◆ Records contained in a dataset ◆

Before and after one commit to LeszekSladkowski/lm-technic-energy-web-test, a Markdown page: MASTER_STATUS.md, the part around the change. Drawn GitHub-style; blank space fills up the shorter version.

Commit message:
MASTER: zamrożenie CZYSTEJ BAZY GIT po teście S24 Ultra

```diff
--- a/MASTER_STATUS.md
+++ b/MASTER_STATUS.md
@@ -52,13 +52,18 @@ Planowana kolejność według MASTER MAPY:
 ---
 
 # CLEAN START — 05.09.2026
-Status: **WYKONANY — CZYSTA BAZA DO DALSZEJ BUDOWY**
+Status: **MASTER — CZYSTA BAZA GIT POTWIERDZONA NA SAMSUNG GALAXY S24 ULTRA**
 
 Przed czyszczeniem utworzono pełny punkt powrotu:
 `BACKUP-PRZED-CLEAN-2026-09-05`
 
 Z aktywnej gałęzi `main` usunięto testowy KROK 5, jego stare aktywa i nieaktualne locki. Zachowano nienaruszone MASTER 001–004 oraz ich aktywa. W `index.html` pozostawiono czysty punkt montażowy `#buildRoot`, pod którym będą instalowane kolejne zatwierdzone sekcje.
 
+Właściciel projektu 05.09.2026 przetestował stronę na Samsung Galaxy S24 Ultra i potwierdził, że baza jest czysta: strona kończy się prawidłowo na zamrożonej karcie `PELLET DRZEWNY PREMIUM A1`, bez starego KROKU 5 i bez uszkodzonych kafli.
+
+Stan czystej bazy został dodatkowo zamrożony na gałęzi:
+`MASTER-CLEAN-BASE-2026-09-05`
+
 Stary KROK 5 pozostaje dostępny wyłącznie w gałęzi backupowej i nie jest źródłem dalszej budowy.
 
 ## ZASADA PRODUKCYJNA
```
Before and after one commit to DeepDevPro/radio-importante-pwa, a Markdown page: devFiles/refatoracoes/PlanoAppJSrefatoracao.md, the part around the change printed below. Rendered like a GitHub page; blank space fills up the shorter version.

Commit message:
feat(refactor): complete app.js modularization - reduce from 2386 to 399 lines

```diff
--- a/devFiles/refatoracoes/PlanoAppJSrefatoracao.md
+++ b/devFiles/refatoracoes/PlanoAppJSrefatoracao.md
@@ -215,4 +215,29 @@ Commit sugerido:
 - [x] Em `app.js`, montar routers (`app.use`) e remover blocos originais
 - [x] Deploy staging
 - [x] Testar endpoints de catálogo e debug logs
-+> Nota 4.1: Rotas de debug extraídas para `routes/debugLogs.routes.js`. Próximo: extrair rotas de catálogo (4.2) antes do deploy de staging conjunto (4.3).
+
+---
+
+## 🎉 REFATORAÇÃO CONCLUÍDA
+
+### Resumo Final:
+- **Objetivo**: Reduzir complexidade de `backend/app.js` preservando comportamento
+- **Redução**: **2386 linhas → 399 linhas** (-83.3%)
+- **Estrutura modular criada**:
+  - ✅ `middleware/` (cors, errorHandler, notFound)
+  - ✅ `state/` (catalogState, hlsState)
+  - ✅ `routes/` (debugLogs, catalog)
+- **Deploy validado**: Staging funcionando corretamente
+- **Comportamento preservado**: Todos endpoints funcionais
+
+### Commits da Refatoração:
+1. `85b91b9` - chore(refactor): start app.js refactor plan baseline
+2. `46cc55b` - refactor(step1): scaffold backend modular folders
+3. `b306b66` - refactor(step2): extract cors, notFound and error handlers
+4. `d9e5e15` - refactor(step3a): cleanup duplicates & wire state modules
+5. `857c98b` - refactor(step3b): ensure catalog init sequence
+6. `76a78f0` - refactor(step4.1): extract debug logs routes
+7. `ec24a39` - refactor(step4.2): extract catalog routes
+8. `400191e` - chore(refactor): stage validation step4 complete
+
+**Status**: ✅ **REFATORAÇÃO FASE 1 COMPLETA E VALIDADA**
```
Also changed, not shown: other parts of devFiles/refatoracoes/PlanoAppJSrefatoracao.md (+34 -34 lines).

◆ EXERCISE INSTRUCTIONS ◆
All of the data above needs to be retyped exactly, with each line as it stands.

◆ RESPONSE TO THE EXERCISE ◆
Before and after one commit to LeszekSladkowski/lm-technic-energy-web-test, a Markdown page: MASTER_STATUS.md, the part around the change. Drawn GitHub-style; blank space fills up the shorter version.

Commit message:
MASTER: zamrożenie CZYSTEJ BAZY GIT po teście S24 Ultra

```diff
--- a/MASTER_STATUS.md
+++ b/MASTER_STATUS.md
@@ -52,13 +52,18 @@ Planowana kolejność według MASTER MAPY:
 ---
 
 # CLEAN START — 05.09.2026
-Status: **WYKONANY — CZYSTA BAZA DO DALSZEJ BUDOWY**
+Status: **MASTER — CZYSTA BAZA GIT POTWIERDZONA NA SAMSUNG GALAXY S24 ULTRA**
 
 Przed czyszczeniem utworzono pełny punkt powrotu:
 `BACKUP-PRZED-CLEAN-2026-09-05`
 
 Z aktywnej gałęzi `main` usunięto testowy KROK 5, jego stare aktywa i nieaktualne locki. Zachowano nienaruszone MASTER 001–004 oraz ich aktywa. W `index.html` pozostawiono czysty punkt montażowy `#buildRoot`, pod którym będą instalowane kolejne zatwierdzone sekcje.
 
+Właściciel projektu 05.09.2026 przetestował stronę na Samsung Galaxy S24 Ultra i potwierdził, że baza jest czysta: strona kończy się prawidłowo na zamrożonej karcie `PELLET DRZEWNY PREMIUM A1`, bez starego KROKU 5 i bez uszkodzonych kafli.
+
+Stan czystej bazy został dodatkowo zamrożony na gałęzi:
+`MASTER-CLEAN-BASE-2026-09-05`
+
 Stary KROK 5 pozostaje dostępny wyłącznie w gałęzi backupowej i nie jest źródłem dalszej budowy.
 
 ## ZASADA PRODUKCYJNA
```
Before and after one commit to DeepDevPro/radio-importante-pwa, a Markdown page: devFiles/refatoracoes/PlanoAppJSrefatoracao.md, the part around the change printed below. Rendered like a GitHub page; blank space fills up the shorter version.

Commit message:
feat(refactor): complete app.js modularization - reduce from 2386 to 399 lines

```diff
--- a/devFiles/refatoracoes/PlanoAppJSrefatoracao.md
+++ b/devFiles/refatoracoes/PlanoAppJSrefatoracao.md
@@ -215,4 +215,29 @@ Commit sugerido:
 - [x] Em `app.js`, montar routers (`app.use`) e remover blocos originais
 - [x] Deploy staging
 - [x] Testar endpoints de catálogo e debug logs
-+> Nota 4.1: Rotas de debug extraídas para `routes/debugLogs.routes.js`. Próximo: extrair rotas de catálogo (4.2) antes do deploy de staging conjunto (4.3).
+
+---
+
+## 🎉 REFATORAÇÃO CONCLUÍDA
+
+### Resumo Final:
+- **Objetivo**: Reduzir complexidade de `backend/app.js` preservando comportamento
+- **Redução**: **2386 linhas → 399 linhas** (-83.3%)
+- **Estrutura modular criada**:
+  - ✅ `middleware/` (cors, errorHandler, notFound)
+  - ✅ `state/` (catalogState, hlsState)
+  - ✅ `routes/` (debugLogs, catalog)
+- **Deploy validado**: Staging funcionando corretamente
+- **Comportamento preservado**: Todos endpoints funcionais
+
+### Commits da Refatoração:
+1. `85b91b9` - chore(refactor): start app.js refactor plan baseline
+2. `46cc55b` - refactor(step1): scaffold backend modular folders
+3. `b306b66` - refactor(step2): extract cors, notFound and error handlers
+4. `d9e5e15` - refactor(step3a): cleanup duplicates & wire state modules
+5. `857c98b` - refactor(step3b): ensure catalog init sequence
+6. `76a78f0` - refactor(step4.1): extract debug logs routes
+7. `ec24a39` - refactor(step4.2): extract catalog routes
+8. `400191e` - chore(refactor): stage validation step4 complete
+
+**Status**: ✅ **REFATORAÇÃO FASE 1 COMPLETA E VALIDADA**
```
Also changed, not shown: other parts of devFiles/refatoracoes/PlanoAppJSrefatoracao.md (+34 -34 lines).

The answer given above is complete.